Why do we need ‘Leading Change for Good?’
There are many big problems in the world today. We may not all agree on what those problems are, or the best solutions to those problems, however, I think we can all agree there are problems.
The awareness of these problems often motivates us to join or start mission-driven companies or non-profits, donate our hard-earned money to good causes, march at protests, get involved in some way and share articles on social media.
As the world around us continues to change, and industries, businesses and communities rapidly evolve, there is a need to continually reconceptualise what it means to be a leader, what the process of leadership entails, and how to lead with purpose.
But first let’s start with what does ‘for good’ really mean?
Most people would relate ‘change for good’ to being a ‘social good’ – often defined as an action that provides some sort of benefit to the general public. Typically, this has been in relation to issues such as fresh water, education, social services and healthcare. More recently social good is changing to be about local and global citizens uniting to unlock the potential of individuals, technology and collaboration to create positive societal and environmental impacts.
In fact, a decade ago ‘leading change for good’, ‘social good’ or ‘social enterprise’ was still very much on the fringe arguably known predominately by discerning optimists and academics. Today, a Google search of the terms will return over 6.5 million results.
As more organisations commit to prioritising purpose and doing good, whether they be charities, public institutions, social enterprises, commercial organisations or social entrepreneurial start-ups, there is a growing need to develop strategies and actions to lead sustainable change for good.
Today we are seeing change for good being about people engaging in actions that benefit society, often by harnessing the power of technology and social media.

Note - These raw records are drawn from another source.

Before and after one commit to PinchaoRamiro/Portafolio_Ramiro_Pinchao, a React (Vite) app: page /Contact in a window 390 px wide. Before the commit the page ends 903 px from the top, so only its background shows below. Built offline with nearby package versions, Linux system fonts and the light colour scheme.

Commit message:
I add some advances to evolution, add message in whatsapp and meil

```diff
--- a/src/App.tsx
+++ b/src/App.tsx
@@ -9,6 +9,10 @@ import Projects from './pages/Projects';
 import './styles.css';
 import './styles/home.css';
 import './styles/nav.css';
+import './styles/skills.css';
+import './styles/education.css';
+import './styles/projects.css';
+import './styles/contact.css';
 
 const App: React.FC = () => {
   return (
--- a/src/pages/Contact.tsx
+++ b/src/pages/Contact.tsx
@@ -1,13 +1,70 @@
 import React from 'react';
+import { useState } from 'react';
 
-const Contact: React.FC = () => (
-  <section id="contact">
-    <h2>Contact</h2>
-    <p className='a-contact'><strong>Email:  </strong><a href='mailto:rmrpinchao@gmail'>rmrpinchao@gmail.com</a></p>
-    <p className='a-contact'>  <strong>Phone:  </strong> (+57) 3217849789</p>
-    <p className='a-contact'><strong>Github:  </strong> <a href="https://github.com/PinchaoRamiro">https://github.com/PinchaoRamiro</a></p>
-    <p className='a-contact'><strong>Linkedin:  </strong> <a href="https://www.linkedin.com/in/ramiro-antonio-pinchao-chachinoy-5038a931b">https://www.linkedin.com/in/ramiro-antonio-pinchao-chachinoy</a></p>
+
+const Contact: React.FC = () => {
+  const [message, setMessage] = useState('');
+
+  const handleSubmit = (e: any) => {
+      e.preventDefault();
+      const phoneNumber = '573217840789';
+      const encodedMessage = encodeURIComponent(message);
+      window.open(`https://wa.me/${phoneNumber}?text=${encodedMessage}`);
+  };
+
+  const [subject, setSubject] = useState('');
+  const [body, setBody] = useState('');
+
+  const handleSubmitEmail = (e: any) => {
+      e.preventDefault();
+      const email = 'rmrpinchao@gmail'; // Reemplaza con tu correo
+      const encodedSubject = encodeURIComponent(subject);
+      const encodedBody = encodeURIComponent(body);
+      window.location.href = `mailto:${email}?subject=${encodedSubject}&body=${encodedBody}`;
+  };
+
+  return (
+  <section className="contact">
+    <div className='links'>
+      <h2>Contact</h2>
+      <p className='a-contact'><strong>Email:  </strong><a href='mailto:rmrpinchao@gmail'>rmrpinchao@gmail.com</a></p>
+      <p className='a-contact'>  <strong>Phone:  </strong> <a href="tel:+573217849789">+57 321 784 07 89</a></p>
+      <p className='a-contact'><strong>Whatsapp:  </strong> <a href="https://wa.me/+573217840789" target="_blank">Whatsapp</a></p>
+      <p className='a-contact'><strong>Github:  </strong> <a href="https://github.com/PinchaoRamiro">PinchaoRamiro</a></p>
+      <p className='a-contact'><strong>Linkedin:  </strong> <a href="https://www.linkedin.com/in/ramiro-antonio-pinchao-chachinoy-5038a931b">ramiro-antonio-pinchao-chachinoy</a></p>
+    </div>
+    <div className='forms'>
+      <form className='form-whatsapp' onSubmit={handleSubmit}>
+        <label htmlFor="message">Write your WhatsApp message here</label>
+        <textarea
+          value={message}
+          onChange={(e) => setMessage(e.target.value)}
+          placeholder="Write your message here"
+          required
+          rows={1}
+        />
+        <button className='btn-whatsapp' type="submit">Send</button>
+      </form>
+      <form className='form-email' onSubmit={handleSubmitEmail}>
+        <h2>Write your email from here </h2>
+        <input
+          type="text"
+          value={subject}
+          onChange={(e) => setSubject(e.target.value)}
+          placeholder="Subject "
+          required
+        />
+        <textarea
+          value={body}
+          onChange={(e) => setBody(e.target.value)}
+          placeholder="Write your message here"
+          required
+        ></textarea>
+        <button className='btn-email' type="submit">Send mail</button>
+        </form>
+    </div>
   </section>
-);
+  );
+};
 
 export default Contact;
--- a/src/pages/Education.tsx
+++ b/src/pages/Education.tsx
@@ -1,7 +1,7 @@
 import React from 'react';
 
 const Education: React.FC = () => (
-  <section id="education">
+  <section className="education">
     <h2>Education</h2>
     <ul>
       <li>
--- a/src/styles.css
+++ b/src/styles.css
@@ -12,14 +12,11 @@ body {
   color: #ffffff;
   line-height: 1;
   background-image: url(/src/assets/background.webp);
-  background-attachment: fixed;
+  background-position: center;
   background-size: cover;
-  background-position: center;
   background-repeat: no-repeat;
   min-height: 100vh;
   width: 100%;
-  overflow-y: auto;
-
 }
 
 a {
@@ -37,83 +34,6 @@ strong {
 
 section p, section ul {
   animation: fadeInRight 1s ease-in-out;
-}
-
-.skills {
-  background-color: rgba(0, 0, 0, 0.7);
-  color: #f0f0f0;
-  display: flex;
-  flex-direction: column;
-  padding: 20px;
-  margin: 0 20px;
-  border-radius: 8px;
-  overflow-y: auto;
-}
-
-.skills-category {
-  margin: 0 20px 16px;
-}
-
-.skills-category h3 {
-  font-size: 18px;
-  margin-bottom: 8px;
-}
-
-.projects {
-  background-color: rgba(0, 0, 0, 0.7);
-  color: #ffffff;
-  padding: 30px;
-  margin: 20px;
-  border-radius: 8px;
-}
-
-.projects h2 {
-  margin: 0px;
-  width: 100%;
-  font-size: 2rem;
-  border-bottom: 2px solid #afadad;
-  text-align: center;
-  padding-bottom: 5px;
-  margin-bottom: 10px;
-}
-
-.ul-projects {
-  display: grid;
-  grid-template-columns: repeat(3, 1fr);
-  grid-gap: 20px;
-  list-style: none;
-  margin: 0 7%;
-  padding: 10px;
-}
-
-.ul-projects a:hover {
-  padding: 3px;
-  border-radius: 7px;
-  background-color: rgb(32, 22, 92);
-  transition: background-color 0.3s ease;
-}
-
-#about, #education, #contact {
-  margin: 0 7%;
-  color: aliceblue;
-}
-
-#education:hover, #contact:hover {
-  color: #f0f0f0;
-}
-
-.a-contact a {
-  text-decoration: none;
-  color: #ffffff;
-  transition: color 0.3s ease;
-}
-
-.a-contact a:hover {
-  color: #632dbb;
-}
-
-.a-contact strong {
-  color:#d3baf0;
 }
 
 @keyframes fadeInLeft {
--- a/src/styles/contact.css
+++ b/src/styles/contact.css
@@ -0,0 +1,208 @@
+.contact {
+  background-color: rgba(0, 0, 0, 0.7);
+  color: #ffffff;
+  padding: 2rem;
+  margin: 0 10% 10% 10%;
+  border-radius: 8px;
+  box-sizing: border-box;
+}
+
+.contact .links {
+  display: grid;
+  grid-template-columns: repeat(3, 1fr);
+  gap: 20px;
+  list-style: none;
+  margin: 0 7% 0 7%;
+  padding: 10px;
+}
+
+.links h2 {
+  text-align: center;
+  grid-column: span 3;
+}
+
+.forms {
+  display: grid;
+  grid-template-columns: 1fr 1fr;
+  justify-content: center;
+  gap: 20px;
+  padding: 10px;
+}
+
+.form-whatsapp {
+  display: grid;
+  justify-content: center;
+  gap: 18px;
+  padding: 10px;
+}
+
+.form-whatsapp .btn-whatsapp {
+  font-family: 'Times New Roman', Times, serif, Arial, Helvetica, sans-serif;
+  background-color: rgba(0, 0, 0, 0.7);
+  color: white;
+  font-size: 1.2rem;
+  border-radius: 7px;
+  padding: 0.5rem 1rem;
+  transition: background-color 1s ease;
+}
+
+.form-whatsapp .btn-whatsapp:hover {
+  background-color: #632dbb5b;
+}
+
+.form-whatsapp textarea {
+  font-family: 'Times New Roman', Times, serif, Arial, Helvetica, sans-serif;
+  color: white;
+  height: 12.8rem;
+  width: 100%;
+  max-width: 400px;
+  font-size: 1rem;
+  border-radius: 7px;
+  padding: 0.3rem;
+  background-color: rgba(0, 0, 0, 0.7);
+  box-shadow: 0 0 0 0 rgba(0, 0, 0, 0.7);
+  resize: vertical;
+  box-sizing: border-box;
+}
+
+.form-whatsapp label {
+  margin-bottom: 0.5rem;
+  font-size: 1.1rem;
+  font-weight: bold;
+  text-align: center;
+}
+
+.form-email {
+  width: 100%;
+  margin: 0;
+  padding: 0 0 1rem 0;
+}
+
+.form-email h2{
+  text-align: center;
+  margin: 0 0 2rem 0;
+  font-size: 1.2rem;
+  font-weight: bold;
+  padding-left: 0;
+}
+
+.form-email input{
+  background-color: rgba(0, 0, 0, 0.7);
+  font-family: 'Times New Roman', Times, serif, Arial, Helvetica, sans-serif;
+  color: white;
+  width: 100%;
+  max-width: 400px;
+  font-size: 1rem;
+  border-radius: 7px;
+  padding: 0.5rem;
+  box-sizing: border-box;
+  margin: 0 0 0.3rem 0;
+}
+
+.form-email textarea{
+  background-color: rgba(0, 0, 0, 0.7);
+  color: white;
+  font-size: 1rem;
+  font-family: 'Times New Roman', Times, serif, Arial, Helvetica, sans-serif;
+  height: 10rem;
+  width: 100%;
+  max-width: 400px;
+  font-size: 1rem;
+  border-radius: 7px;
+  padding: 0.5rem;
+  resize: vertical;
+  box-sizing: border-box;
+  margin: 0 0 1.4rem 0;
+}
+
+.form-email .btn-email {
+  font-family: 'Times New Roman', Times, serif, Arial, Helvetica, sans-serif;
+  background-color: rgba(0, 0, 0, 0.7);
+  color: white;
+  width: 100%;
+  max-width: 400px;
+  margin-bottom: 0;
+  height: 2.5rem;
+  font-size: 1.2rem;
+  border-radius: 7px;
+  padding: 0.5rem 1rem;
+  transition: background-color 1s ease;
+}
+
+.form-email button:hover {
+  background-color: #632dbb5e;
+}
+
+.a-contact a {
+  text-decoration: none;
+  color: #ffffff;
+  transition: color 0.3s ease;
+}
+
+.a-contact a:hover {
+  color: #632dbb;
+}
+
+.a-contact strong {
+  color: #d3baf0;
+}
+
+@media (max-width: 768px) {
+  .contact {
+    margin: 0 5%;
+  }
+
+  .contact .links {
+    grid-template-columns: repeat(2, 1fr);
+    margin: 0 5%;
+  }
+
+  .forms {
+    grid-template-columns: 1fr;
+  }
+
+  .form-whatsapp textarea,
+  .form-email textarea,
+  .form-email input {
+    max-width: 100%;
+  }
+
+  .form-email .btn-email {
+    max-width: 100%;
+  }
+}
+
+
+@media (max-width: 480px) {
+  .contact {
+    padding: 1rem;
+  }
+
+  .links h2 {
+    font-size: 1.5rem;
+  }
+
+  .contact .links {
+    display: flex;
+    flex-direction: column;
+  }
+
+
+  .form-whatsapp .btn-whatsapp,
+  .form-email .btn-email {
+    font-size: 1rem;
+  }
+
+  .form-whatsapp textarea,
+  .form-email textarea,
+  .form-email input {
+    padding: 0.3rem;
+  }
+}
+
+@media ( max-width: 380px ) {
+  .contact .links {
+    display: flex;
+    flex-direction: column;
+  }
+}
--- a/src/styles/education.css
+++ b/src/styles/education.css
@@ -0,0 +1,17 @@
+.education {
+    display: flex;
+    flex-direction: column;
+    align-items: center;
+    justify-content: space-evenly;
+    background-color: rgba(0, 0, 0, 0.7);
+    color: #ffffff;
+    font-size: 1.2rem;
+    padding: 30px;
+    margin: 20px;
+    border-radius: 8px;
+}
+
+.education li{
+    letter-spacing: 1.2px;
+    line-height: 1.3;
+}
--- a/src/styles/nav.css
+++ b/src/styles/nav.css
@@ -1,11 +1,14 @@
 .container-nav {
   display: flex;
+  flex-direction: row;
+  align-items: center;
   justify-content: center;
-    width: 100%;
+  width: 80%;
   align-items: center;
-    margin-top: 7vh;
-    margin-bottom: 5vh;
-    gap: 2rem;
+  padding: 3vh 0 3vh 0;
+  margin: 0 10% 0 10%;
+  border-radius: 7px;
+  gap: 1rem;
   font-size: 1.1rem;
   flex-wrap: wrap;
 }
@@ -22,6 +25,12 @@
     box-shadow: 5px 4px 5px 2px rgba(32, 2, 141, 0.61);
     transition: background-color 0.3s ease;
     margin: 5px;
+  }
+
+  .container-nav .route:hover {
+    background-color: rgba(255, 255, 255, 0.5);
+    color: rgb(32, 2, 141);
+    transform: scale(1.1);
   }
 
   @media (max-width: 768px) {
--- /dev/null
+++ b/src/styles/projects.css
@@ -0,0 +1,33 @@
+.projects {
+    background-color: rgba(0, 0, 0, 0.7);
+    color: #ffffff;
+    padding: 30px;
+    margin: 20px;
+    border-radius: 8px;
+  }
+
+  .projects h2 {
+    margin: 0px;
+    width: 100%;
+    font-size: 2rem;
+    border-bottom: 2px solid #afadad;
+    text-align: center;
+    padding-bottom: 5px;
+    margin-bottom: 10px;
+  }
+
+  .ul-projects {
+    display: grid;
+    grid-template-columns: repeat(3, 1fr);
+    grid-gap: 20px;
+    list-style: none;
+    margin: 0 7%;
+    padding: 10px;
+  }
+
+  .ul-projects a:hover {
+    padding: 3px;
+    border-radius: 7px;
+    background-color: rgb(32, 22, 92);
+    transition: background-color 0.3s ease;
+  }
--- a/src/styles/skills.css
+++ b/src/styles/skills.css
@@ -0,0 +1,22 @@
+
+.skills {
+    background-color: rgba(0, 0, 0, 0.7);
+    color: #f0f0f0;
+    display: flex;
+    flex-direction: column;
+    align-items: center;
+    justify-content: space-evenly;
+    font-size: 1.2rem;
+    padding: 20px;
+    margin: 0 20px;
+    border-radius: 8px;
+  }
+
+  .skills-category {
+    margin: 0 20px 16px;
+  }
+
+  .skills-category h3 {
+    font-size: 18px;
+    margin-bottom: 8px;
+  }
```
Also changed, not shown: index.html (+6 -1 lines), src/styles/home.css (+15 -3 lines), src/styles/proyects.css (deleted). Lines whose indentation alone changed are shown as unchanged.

It is about engagement, shareability and bringing people together to change the world for the better. No more is it only governments, multinationals and large NGOs doing social good, there are a wide range of sectors, individuals, businesses, entrepreneurs and causes initiating and driving change for good.
For leaders this will often mean being in the middle of two traditionally contrasting worlds; capitalism and socialism – with mind, energy, and resources being strained whilst constantly seeking a balance between long-lasting social impact and financial sustainability. Whether working within local communities or creating impact nationally or globally leading change for good can be complex.
There is the tension in leading change with putting people and purpose above financial gains and at the same time needing to be financially sustainable.
While a lot is known about what it takes to run a successful for-profit business, there’s less guidance for a social change.
Regardless, many organisations both large and small are seeking to improve the world through corporate social responsibility better known as ‘leading change for good’ by implementing practices such as volunteerism, ethical sourcing, hiring practices, and more. The common characteristics of these organisations are that they are driven by a commitment for positive change through actions and initiatives that benefit defined groups of people and where funding is often provided through multiple sources including entrepreneurship, donations, philanthropy, and grants. The notion of ‘doing good’ is becoming more than just rhetoric for many industries, organisations and communities, which can be seen in the rise of social enterprises or organisations driven by purpose and not profit.
For example, Eat My Lunch, a New-Zealand based social enterprise, provides a lunch delivery service and with every lunch purchased, a child in a low decile school also receives a healthy lunch. For-profit enterprises are also increasingly looking for ways to enhance their profile for employees and customers by engaging in socially beneficial activities such as conservation, community service and purpose-lead social business initiatives. At the Stuff NZ Wellington office a coffee cart is now being staffed by those experiencing impaired hearing after a senior executive noticed their employment challenges. This had a double ‘for good’ return. The first being employment for people facing employment barriers because of hearing impairment and second, staff now learning to order their coffee through sign language.
New leadership styles are moving away from hierarchical or autocratic approaches to include more distributed leadership models or the adoption of specific leadership styles such as servant leadership.
Underpinning many visions of doing good is the overwhelming realisation that, moving forward, sustainable practice will underpin all leadership models and business practices.
The complexity of change requires the development of an understanding of multiple, adaptive, integrated systems that operate at the edge of chaos. Those making change may face many challenges, volatility, uncertainty, complexity, ambiguity and unsustainability. Therefore strong and adaptable approaches to business and leadership are required to generate authentic value in leading change for good.
As communities and organisations have evolved in response to, and driven by social, cultural, economic, political and technological processes and structures, discourses of leadership have broadened.
A key strength of leading change for good is the intentional embedding of kaupapa Māori values and philosophies. The idea of shared leadership has been central to the leadership structures of many indigenous communities, including Māori in New Zealand, as captured in the following whakatauki:
Ehara taku toa i te toa takitahi. Engari, he toa takitini.
My strength is not the strength of one. It is the strength of many.
Dr Mandy Lacy is the programme lead for our Postgraduate Certificate in Leading Change for Good.